retinitis pigmentosa

To study the benefit of genetic testing data, the Foundation Fighting Blindness offered free clinical testing to 100 members of its My Retina Tracker patient registry.

This Week in Nature

In Nature this week: 3D genome structures, CRISPR approach prevents retinitis pigmentosa in mice, and more.

A blind woman in Texas has been treated with an optogenetic therapy, Technology Review reports.

For several reasons, scientists, as well as gene editing therapy company Editas, think that the first clinical trials for CRISPR-based cures will be for hereditary eye diseases.

The study hints that iPSCs derived from patients with the hereditary disease could be edited ex vivo and reintroduced to fix damaged retinas.

Genable Technologies, an Irish biopharmaceutical firm, announced last week that it has received orphan drug status from the US Food and Drug Administration for its expressed RNAi-based treatment for retinitis pigmentosa.

Irish biopharmaceutical firm Genable Technologies announced this week that it has acquired an exclusive, worldwide license to Benitec Biopharma's expressed RNAi technology for use in a treatment for the rare ocular disease rhodopsin-linked autosomal dominant retinitis pigmentosa.

The newly named Washington University Genome Institute intends to move beyond research-oriented sequencing projects and toward those with a clinical bent.

The United Nations is to consider a ban on field testing gene drives at a meeting being held next week, Technology Review reports.
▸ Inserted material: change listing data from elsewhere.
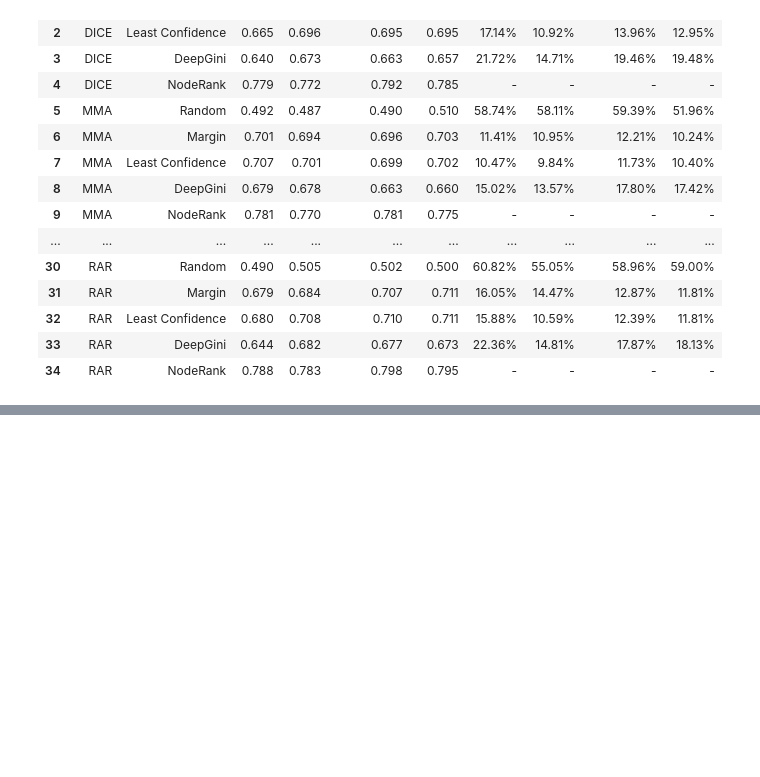
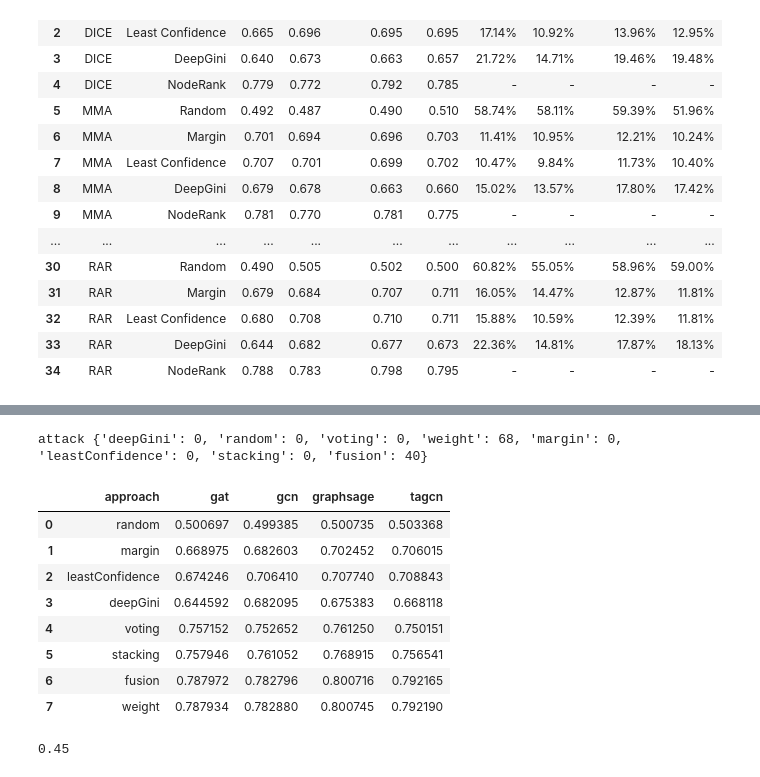
Before and after one commit to yinghuali/NodeRank, a Jupyter notebook: ResultAnalysis.ipynb, the cells around one changed output, grey strips where cells are left out. Drawn from its saved outputs; the diff is of its cells as text; code cells hidden in the pictures; blank space fills up the shorter version.

```diff
--- a/ResultAnalysis.ipynb
+++ b/ResultAnalysis.ipynb
@@ -333,0 +446,41 @@ df_rq2
+# %%
+approach_list = list(set(df['approach']))
+dic = dict(zip(approach_list, [0]*len(approach_list)))
+
+for sub, pdf in df_attack.groupby(['data', 'attack', 'model']):
+    tmp_dic = dict(zip(pdf['approach'], pdf['apfd']))
+    key = max(tmp_dic,key=tmp_dic.get)
+    dic[key] += 1
+
+print('attack', dic)
+
+df_attack = df_attack.groupby(['approach', 'model']).agg({'apfd': 'mean'}).reset_index()
+
+approach_list = ['random', 'margin', 'leastConfidence', 'deepGini', 'voting', 'stacking', 'fusion', 'weight']
+model_list = ['gat', 'gcn', 'graphsage', 'tagcn']
+
+res_list = []
+for approach in approach_list:
+    tmp_res = [approach]
+    for model in model_list:
+        tmp_apfd = df_attack[(df_attack['approach']==approach) & (df_attack['model']==model)]['apfd'].values[0]
+        tmp_res.append(tmp_apfd)
+    res_list.append(tmp_res)
+
+df_res = pd.DataFrame(res_list, columns=['approach']+model_list)
+df_res
+# %% [output]
+attack {'deepGini': 0, 'random': 0, 'voting': 0, 'weight': 68, 'margin': 0, 'leastConfidence': 0, 'stacking': 0, 'fusion': 40}
+|  | approach | gat | gcn | graphsage | tagcn |
+| 0 | random | 0.500697 | 0.499385 | 0.500735 | 0.503368 |
+| 1 | margin | 0.668975 | 0.682603 | 0.702452 | 0.706015 |
+| 2 | leastConfidence | 0.674246 | 0.706410 | 0.707740 | 0.708843 |
+| 3 | deepGini | 0.644592 | 0.682095 | 0.675383 | 0.668118 |
+| 4 | voting | 0.757152 | 0.752652 | 0.761250 | 0.750151 |
+| 5 | stacking | 0.757946 | 0.761052 | 0.768915 | 0.756541 |
+| 6 | fusion | 0.787972 | 0.782796 | 0.800716 | 0.792165 |
+| 7 | weight | 0.787934 | 0.782880 | 0.800745 | 0.792190 |
+# %%
+round(0.449, 2)
+# %% [output]
+0.45
```
Also changed, not shown: parts of 5 cells of this notebook, 2 other files.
The Associated Press reports that gene-edited food may soon be for sale.

The US Department of Health and Human Services is beginning a series of meetings on human fetal tissue research, Stat News reports.

In Cell this week: epigenetic change linked to glioblastomas, rare and low-frequency variants contributing to multiple sclerosis risk, and more.